reply Eric_DD <invalid null.null> writes:
I am running into something that seems a bit inconsistent.
When I pass an alias of a member to a mixin it works, but a 
member to member doesn't.

It seems like the alias is evaluated to the last symbol before 
passing it to the mixin.
If that's true, is there a way to defer the evaluation?

Anyway, better look at this code:


*** This works:

struct Array {
	void foo() { writeln("foo"); }
}

mixin template arrayOperations(arrays...) {
	void foo() {
		foreach(ref a; arrays) a.foo();
	}
}

class Thing {
	Array data1;
	Array data2;
	mixin arrayOperations!(data1, data2);
}

int main(string[] argv) {
	new Thing().foo();
	return 0;
}

***

But if I wrap Array in a S, then I get a "need this for data of 
type Array"
Is there a way (without an alias this in S) to get the following 
working?


*** Non working code:

struct Array {
	void foo() { writeln("foo"); }
}

struct S {
	Array data;
}

mixin template arrayOperations(arrays...) {
	void foo() {
		foreach(ref a; arrays) a.foo();    // error: "need this for 
data of type Array"
	}
}

class Thing {
	S s1;
	S s2;
	mixin arrayOperations!(s1.data, s2.data);
}



int main(string[] argv) {
	new Thing().foo();
	return 0;
}
Sep 03
parent reply ag0aep6g <anonymous example.com> writes:
On 09/03/2017 08:54 PM, Eric_DD wrote:
 *** This works:
 
 struct Array {
      void foo() { writeln("foo"); }
 }
 
 mixin template arrayOperations(arrays...) {
      void foo() {
          foreach(ref a; arrays) a.foo();
      }
 }
 
 class Thing {
      Array data1;
      Array data2;
      mixin arrayOperations!(data1, data2);
 }
[...]
 ***
 
 But if I wrap Array in a S, then I get a "need this for data of type Array"
 Is there a way (without an alias this in S) to get the following working?
 
 
 *** Non working code:
[...]
 struct S {
      Array data;
 }
[...]
 class Thing {
      S s1;
      S s2;
      mixin arrayOperations!(s1.data, s2.data);
 }
As far as I understand, the problem is that an alias of a member does not carry a `this` reference.

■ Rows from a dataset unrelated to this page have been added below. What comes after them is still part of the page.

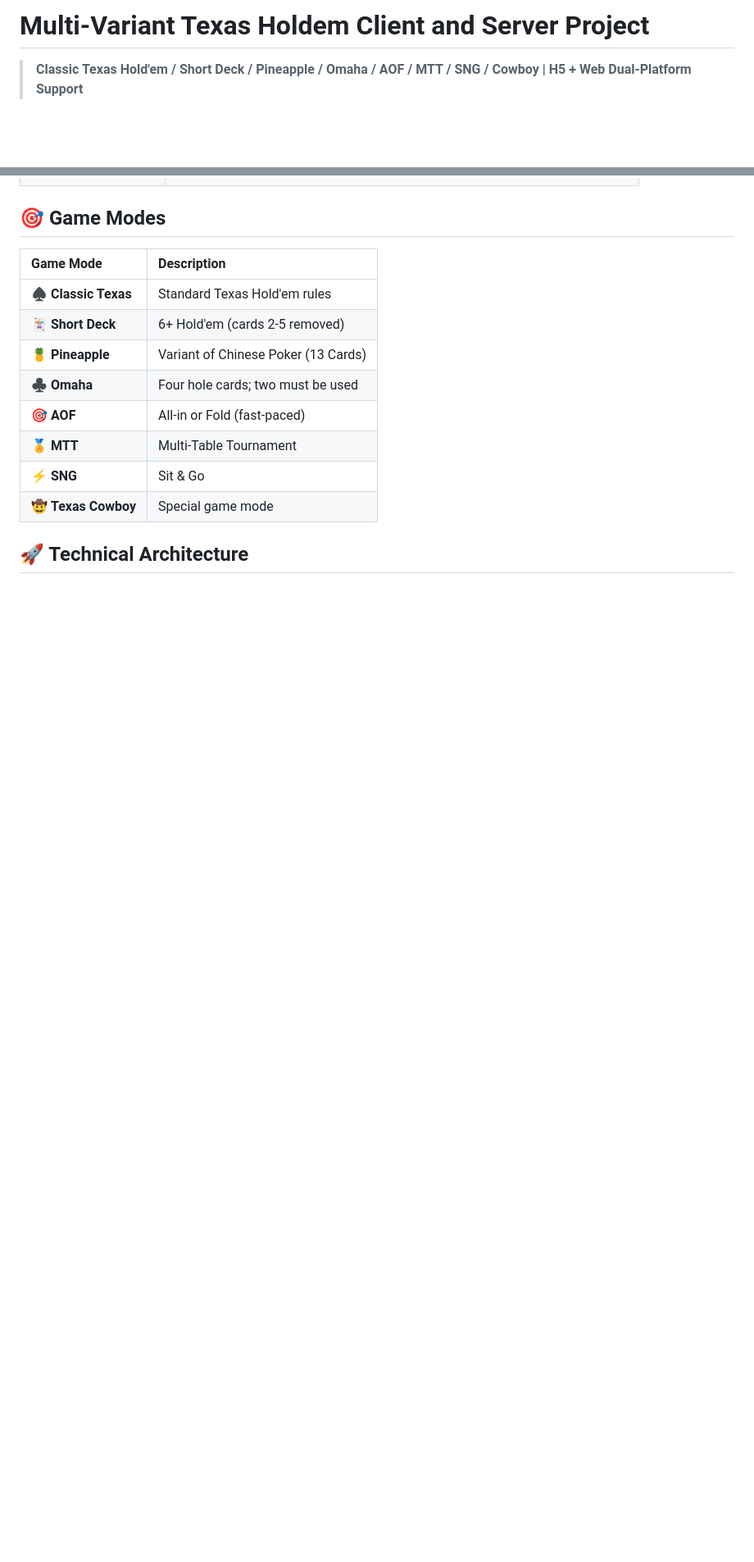
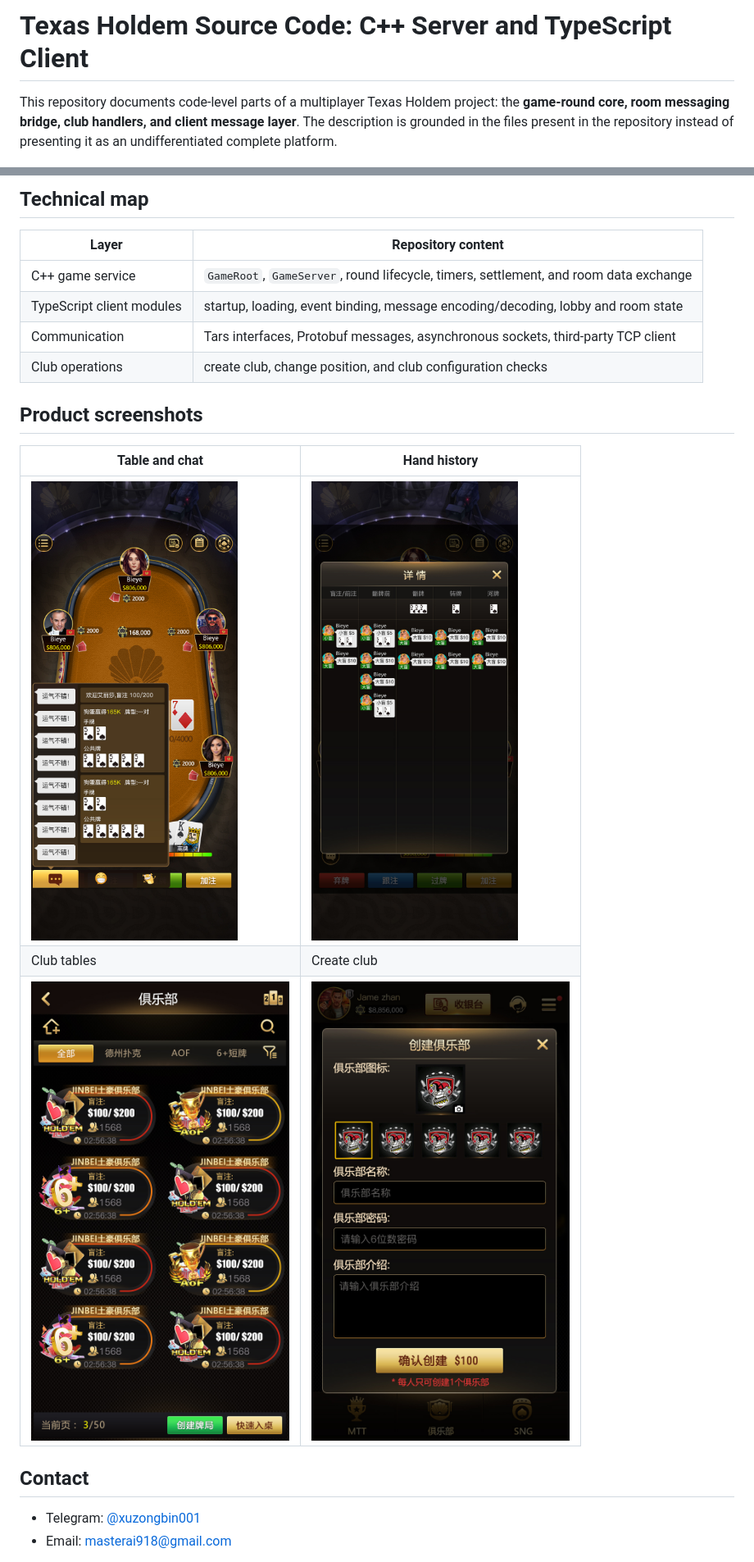
Before and after one commit to masterai-top/Texas-Hold-em-Source-Code_Texas-Hold-em, a Markdown page: README.en.md, 2 parts joined by grey strips. Shown: that part at 82% size. GitHub-like rendering; pictures changed too: docs/assets/images/club-table-list.jpg (added), docs/assets/images/create-club.jpg (added), docs/assets/images/hand-history-detail.jpg (added); blank space fills up the shorter version.

```diff
--- a/README.en.md
+++ b/README.en.md
@@ -2,5 +2,5 @@
 
-# Multi-Variant Texas Holdem Client and Server Project
+# Texas Holdem Source Code: C++ Server and TypeScript Client
 
-> **Classic Texas Hold'em / Short Deck / Pineapple / Omaha / AOF / MTT / SNG / Cowboy | H5 + Web Dual-Platform Support**
+This repository documents code-level parts of a multiplayer Texas Holdem project: the **game-round core, room messaging bridge, club handlers, and client message layer**. The description is grounded in the files present in the repository instead of presenting it as an undifferentiated complete platform.
 
@@ -27,19 +40,23 @@
 
+## Technical map
 
-## 🎯 Game Modes
+| Layer | Repository content |
+| --- | --- |
+| C++ game service | `GameRoot`, `GameServer`, round lifecycle, timers, settlement, and room data exchange |
+| TypeScript client modules | startup, loading, event binding, message encoding/decoding, lobby and room state |
+| Communication | Tars interfaces, Protobuf messages, asynchronous sockets, third-party TCP client |
+| Club operations | create club, change position, and club configuration checks |
 
+## Product screenshots
 
-| Game Mode | Description |
-| :--- | :--- |
-| ♠️ **Classic Texas** | Standard Texas Hold'em rules |
-| 🃏 **Short Deck** | 6+ Hold'em (cards 2-5 removed) |
-| 🍍 **Pineapple** | Variant of Chinese Poker (13 Cards) |
-| ♣️ **Omaha** | Four hole cards; two must be used |
-| 🎯 **AOF** | All-in or Fold (fast-paced) |
-| 🏅 **MTT** | Multi-Table Tournament |
-| ⚡ **SNG** | Sit & Go |
-| 🤠 **Texas Cowboy** | Special game mode |
+| Table and chat | Hand history |
+| --- | --- |
+| ![Texas Holdem table chat and hand detail](docs/assets/images/table-chat.jpg) | ![Texas Holdem hand history detail](docs/assets/images/hand-history-detail.jpg) |
+| Club tables | Create club |
+| ![Poker club tables with AOF and Short Deck](docs/assets/images/club-table-list.jpg) | ![Create a poker club](docs/assets/images/create-club.jpg) |
 
+## Contact
 
-## 🚀 Technical Architecture
+- Telegram: [@xuzongbin001](https://t.me/xuzongbin001)
+- Email: [masterai918@gmail.com](mailto:masterai918@gmail.com)
 
```
Also changed, not shown: other parts of README.en.md (+28 -58 lines), README.md (+54 -69 lines), README.zh-TW.md (+38 -99 lines), docs/assets/images/hand-history-list.jpg (added), docs/assets/images/poker-table.jpg (added), 11 other files.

It's added only when you use the alias in a method of the aggregate. That means, s1.data is not an alias of s1's `data` field, but an alias of `S.data`. And so is `s2.data`. They're effectively the same alias. It's the same with `data1` and `data2`. But in that case the aliases work because `foo` provides the correct `this` reference. An example of what I mean: ---- import std.stdio; class C { int field; void method() { writeln(f); } } C c1; C c2; alias f = c1.field; void main() { c1 = new C; c2 = new C; c1.field = 1; c2.field = 2; c1.method(); /* prints "1" */ c2.method(); /* prints "2" */ version (none) writeln(f); /* Error: need 'this' */ } ---- Note that `c2.method()` prints "2", even though the alias f has been made from c1. The alias doesn't refer to c1's specific field, but to the generic field of the C class. The alias can only be used in methods of C, because they provide the needed `this`.
Sep 03
parent Eric_DD <invalid null.null> writes:
Clear explanation, thanks!

I think it would avoid a lot of confusion to disallow the alias f 
= c1.field notation and only allow the alias f = C.field 
notation. If necessary one could use alias f = typeof(c1).field
Sep 03